- Version difference data
▼
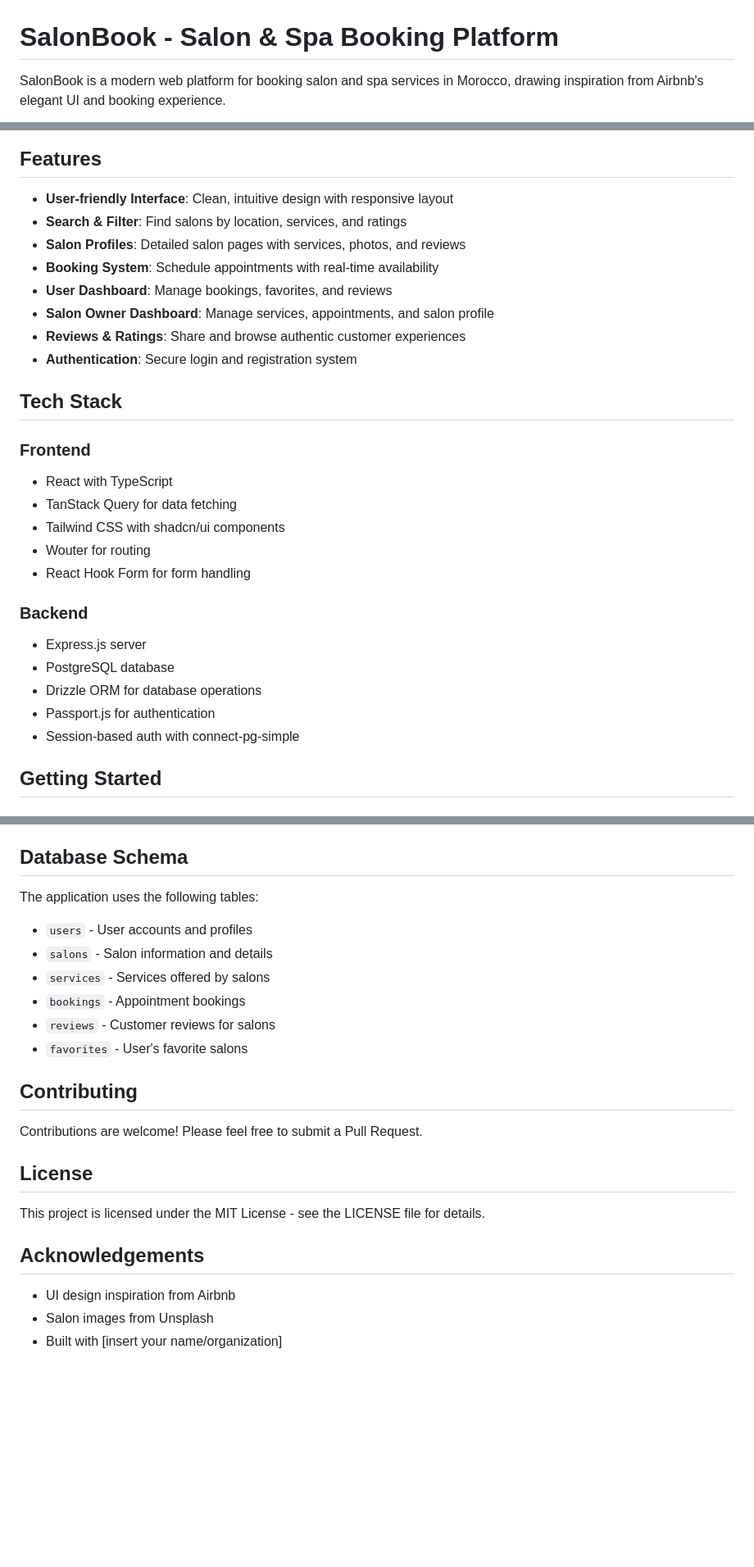
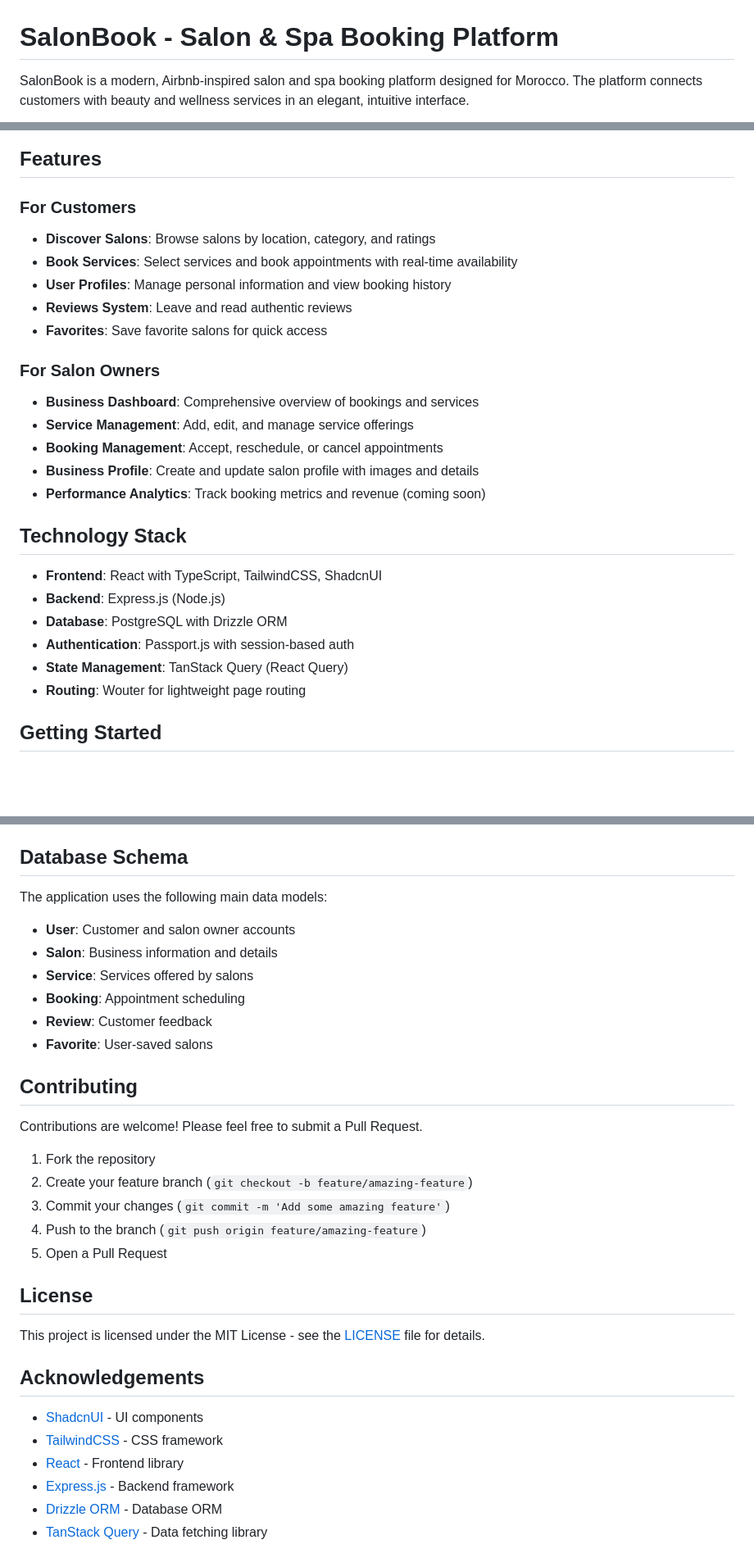
Before and after one commit to MouchrikW/SalonBookPro, a Markdown page: README.md, 3 parts joined by grey strips. Shown at 82% size. Rendered like a GitHub page; blank space fills up the shorter version.

```diff
--- a/README.md
+++ b/README.md
@@ -1,4 +1,4 @@
 # SalonBook - Salon & Spa Booking Platform
 
-SalonBook is a modern web platform for booking salon and spa services in Morocco, drawing inspiration from Airbnb's elegant UI and booking experience.
+SalonBook is a modern, Airbnb-inspired salon and spa booking platform designed for Morocco. The platform connects customers with beauty and wellness services in an elegant, intuitive interface.
 
@@ -6,30 +6,28 @@ SalonBook is a modern web platform for booking salon and spa services in Morocco
 
 ## Features
 
-- **User-friendly Interface**: Clean, intuitive design with responsive layout
-- **Search & Filter**: Find salons by location, services, and ratings
-- **Salon Profiles**: Detailed salon pages with services, photos, and reviews
-- **Booking System**: Schedule appointments with real-time availability
-- **User Dashboard**: Manage bookings, favorites, and reviews
-- **Salon Owner Dashboard**: Manage services, appointments, and salon profile
-- **Reviews & Ratings**: Share and browse authentic customer experiences
-- **Authentication**: Secure login and registration system
+### For Customers
+- **Discover Salons**: Browse salons by location, category, and ratings
+- **Book Services**: Select services and book appointments with real-time availability
+- **User Profiles**: Manage personal information and view booking history
+- **Reviews System**: Leave and read authentic reviews
+- **Favorites**: Save favorite salons for quick access
 
-## Tech Stack
+### For Salon Owners
+- **Business Dashboard**: Comprehensive overview of bookings and services
+- **Service Management**: Add, edit, and manage service offerings
+- **Booking Management**: Accept, reschedule, or cancel appointments
+- **Business Profile**: Create and update salon profile with images and details
+- **Performance Analytics**: Track booking metrics and revenue (coming soon)
 
-### Frontend
-- React with TypeScript
-- TanStack Query for data fetching
-- Tailwind CSS with shadcn/ui components
-- Wouter for routing
-- React Hook Form for form handling
+## Technology Stack
 
-### Backend
-- Express.js server
-- PostgreSQL database
-- Drizzle ORM for database operations
-- Passport.js for authentication
-- Session-based auth with connect-pg-simple
+- **Frontend**: React with TypeScript, TailwindCSS, ShadcnUI
+- **Backend**: Express.js (Node.js)
+- **Database**: PostgreSQL with Drizzle ORM
+- **Authentication**: Passport.js with session-based auth
+- **State Management**: TanStack Query (React Query)
+- **Routing**: Wouter for lightweight page routing
 
 ## Getting Started
 
@@ -117,24 +126,34 @@ SalonBook offers a comprehensive REST API for all functionality:
 
 ## Database Schema
 
-The application uses the following tables:
-- `users` - User accounts and profiles
-- `salons` - Salon information and details
-- `services` - Services offered by salons
-- `bookings` - Appointment bookings
-- `reviews` - Customer reviews for salons
-- `favorites` - User's favorite salons
+The application uses the following main data models:
+
+- **User**: Customer and salon owner accounts
+- **Salon**: Business information and details
+- **Service**: Services offered by salons
+- **Booking**: Appointment scheduling
+- **Review**: Customer feedback
+- **Favorite**: User-saved salons
 
 ## Contributing
 
 Contributions are welcome! Please feel free to submit a Pull Request.
 
+1. Fork the repository
+2. Create your feature branch (`git checkout -b feature/amazing-feature`)
+3. Commit your changes (`git commit -m 'Add some amazing feature'`)
+4. Push to the branch (`git push origin feature/amazing-feature`)
+5. Open a Pull Request
+
 ## License
 
-This project is licensed under the MIT License - see the LICENSE file for details.
+This project is licensed under the MIT License - see the [LICENSE](LICENSE) file for details.
 
 ## Acknowledgements
 
-- UI design inspiration from Airbnb
-- Salon images from Unsplash
-- Built with [insert your name/organization]
+- [ShadcnUI](https://ui.shadcn.com/) - UI components
+- [TailwindCSS](https://tailwindcss.com/) - CSS framework
+- [React](https://reactjs.org/) - Frontend library
+- [Express.js](https://expressjs.com/) - Backend framework
+- [Drizzle ORM](https://github.com/drizzle-team/drizzle-orm) - Database ORM
+- [TanStack Query](https://tanstack.com/query) - Data fetching library
```
Also changed, not shown: other parts of README.md (+50 -39 lines), CONTRIBUTING.md (added, +137 -0 lines), salon-owner-interfaces.md (added, +230 -0 lines).
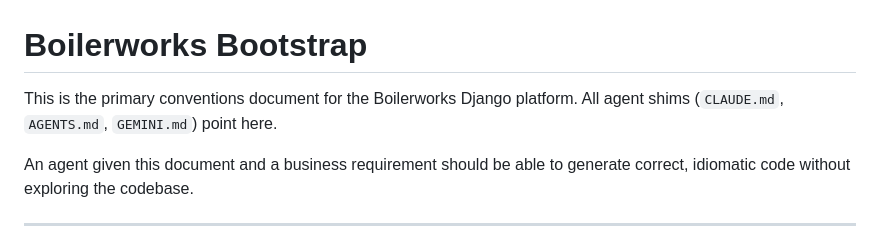
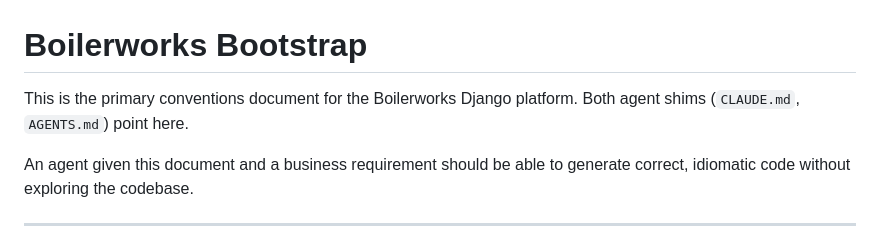
Before and after one commit to ConflictHQ/boilerworks-django-nextjs, a Markdown page: bootstrap.md, the part around the change. Drawn GitHub-style.

Commit message:
Remove GEMINI.md shim — Gemini CLI sunset (ConflictHQ/boilerworks#26)

```diff
--- a/bootstrap.md
+++ b/bootstrap.md
@@ -1,6 +1,6 @@
 # Boilerworks Bootstrap
 
-This is the primary conventions document for the Boilerworks Django platform. All agent shims (`CLAUDE.md`, `AGENTS.md`, `GEMINI.md`) point here.
+This is the primary conventions document for the Boilerworks Django platform. Both agent shims (`CLAUDE.md`, `AGENTS.md`) point here.
 
 An agent given this document and a business requirement should be able to generate correct, idiomatic code without exploring the codebase.
 
```
Also changed, not shown: GEMINI.md (deleted, +0 -6 lines).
▲
- What this task involves
Repeat all the records above exactly, leaving out any pictures.

- Task solution
Before and after one commit to MouchrikW/SalonBookPro, a Markdown page: README.md, 3 parts joined by grey strips. Shown at 82% size. Rendered like a GitHub page; blank space fills up the shorter version.

```diff
--- a/README.md
+++ b/README.md
@@ -1,4 +1,4 @@
 # SalonBook - Salon & Spa Booking Platform
 
-SalonBook is a modern web platform for booking salon and spa services in Morocco, drawing inspiration from Airbnb's elegant UI and booking experience.
+SalonBook is a modern, Airbnb-inspired salon and spa booking platform designed for Morocco. The platform connects customers with beauty and wellness services in an elegant, intuitive interface.
 
@@ -6,30 +6,28 @@ SalonBook is a modern web platform for booking salon and spa services in Morocco
 
 ## Features
 
-- **User-friendly Interface**: Clean, intuitive design with responsive layout
-- **Search & Filter**: Find salons by location, services, and ratings
-- **Salon Profiles**: Detailed salon pages with services, photos, and reviews
-- **Booking System**: Schedule appointments with real-time availability
-- **User Dashboard**: Manage bookings, favorites, and reviews
-- **Salon Owner Dashboard**: Manage services, appointments, and salon profile
-- **Reviews & Ratings**: Share and browse authentic customer experiences
-- **Authentication**: Secure login and registration system
+### For Customers
+- **Discover Salons**: Browse salons by location, category, and ratings
+- **Book Services**: Select services and book appointments with real-time availability
+- **User Profiles**: Manage personal information and view booking history
+- **Reviews System**: Leave and read authentic reviews
+- **Favorites**: Save favorite salons for quick access
 
-## Tech Stack
+### For Salon Owners
+- **Business Dashboard**: Comprehensive overview of bookings and services
+- **Service Management**: Add, edit, and manage service offerings
+- **Booking Management**: Accept, reschedule, or cancel appointments
+- **Business Profile**: Create and update salon profile with images and details
+- **Performance Analytics**: Track booking metrics and revenue (coming soon)
 
-### Frontend
-- React with TypeScript
-- TanStack Query for data fetching
-- Tailwind CSS with shadcn/ui components
-- Wouter for routing
-- React Hook Form for form handling
+## Technology Stack
 
-### Backend
-- Express.js server
-- PostgreSQL database
-- Drizzle ORM for database operations
-- Passport.js for authentication
-- Session-based auth with connect-pg-simple
+- **Frontend**: React with TypeScript, TailwindCSS, ShadcnUI
+- **Backend**: Express.js (Node.js)
+- **Database**: PostgreSQL with Drizzle ORM
+- **Authentication**: Passport.js with session-based auth
+- **State Management**: TanStack Query (React Query)
+- **Routing**: Wouter for lightweight page routing
 
 ## Getting Started
 
@@ -117,24 +126,34 @@ SalonBook offers a comprehensive REST API for all functionality:
 
 ## Database Schema
 
-The application uses the following tables:
-- `users` - User accounts and profiles
-- `salons` - Salon information and details
-- `services` - Services offered by salons
-- `bookings` - Appointment bookings
-- `reviews` - Customer reviews for salons
-- `favorites` - User's favorite salons
+The application uses the following main data models:
+
+- **User**: Customer and salon owner accounts
+- **Salon**: Business information and details
+- **Service**: Services offered by salons
+- **Booking**: Appointment scheduling
+- **Review**: Customer feedback
+- **Favorite**: User-saved salons
 
 ## Contributing
 
 Contributions are welcome! Please feel free to submit a Pull Request.
 
+1. Fork the repository
+2. Create your feature branch (`git checkout -b feature/amazing-feature`)
+3. Commit your changes (`git commit -m 'Add some amazing feature'`)
+4. Push to the branch (`git push origin feature/amazing-feature`)
+5. Open a Pull Request
+
 ## License
 
-This project is licensed under the MIT License - see the LICENSE file for details.
+This project is licensed under the MIT License - see the [LICENSE](LICENSE) file for details.
 
 ## Acknowledgements
 
-- UI design inspiration from Airbnb
-- Salon images from Unsplash
-- Built with [insert your name/organization]
+- [ShadcnUI](https://ui.shadcn.com/) - UI components
+- [TailwindCSS](https://tailwindcss.com/) - CSS framework
+- [React](https://reactjs.org/) - Frontend library
+- [Express.js](https://expressjs.com/) - Backend framework
+- [Drizzle ORM](https://github.com/drizzle-team/drizzle-orm) - Database ORM
+- [TanStack Query](https://tanstack.com/query) - Data fetching library
```
Also changed, not shown: other parts of README.md (+50 -39 lines), CONTRIBUTING.md (added, +137 -0 lines), salon-owner-interfaces.md (added, +230 -0 lines).
Before and after one commit to ConflictHQ/boilerworks-django-nextjs, a Markdown page: bootstrap.md, the part around the change. Drawn GitHub-style.

Commit message:
Remove GEMINI.md shim — Gemini CLI sunset (ConflictHQ/boilerworks#26)

```diff
--- a/bootstrap.md
+++ b/bootstrap.md
@@ -1,6 +1,6 @@
 # Boilerworks Bootstrap
 
-This is the primary conventions document for the Boilerworks Django platform. All agent shims (`CLAUDE.md`, `AGENTS.md`, `GEMINI.md`) point here.
+This is the primary conventions document for the Boilerworks Django platform. Both agent shims (`CLAUDE.md`, `AGENTS.md`) point here.
 
 An agent given this document and a business requirement should be able to generate correct, idiomatic code without exploring the codebase.
 
```
Also changed, not shown: GEMINI.md (deleted, +0 -6 lines).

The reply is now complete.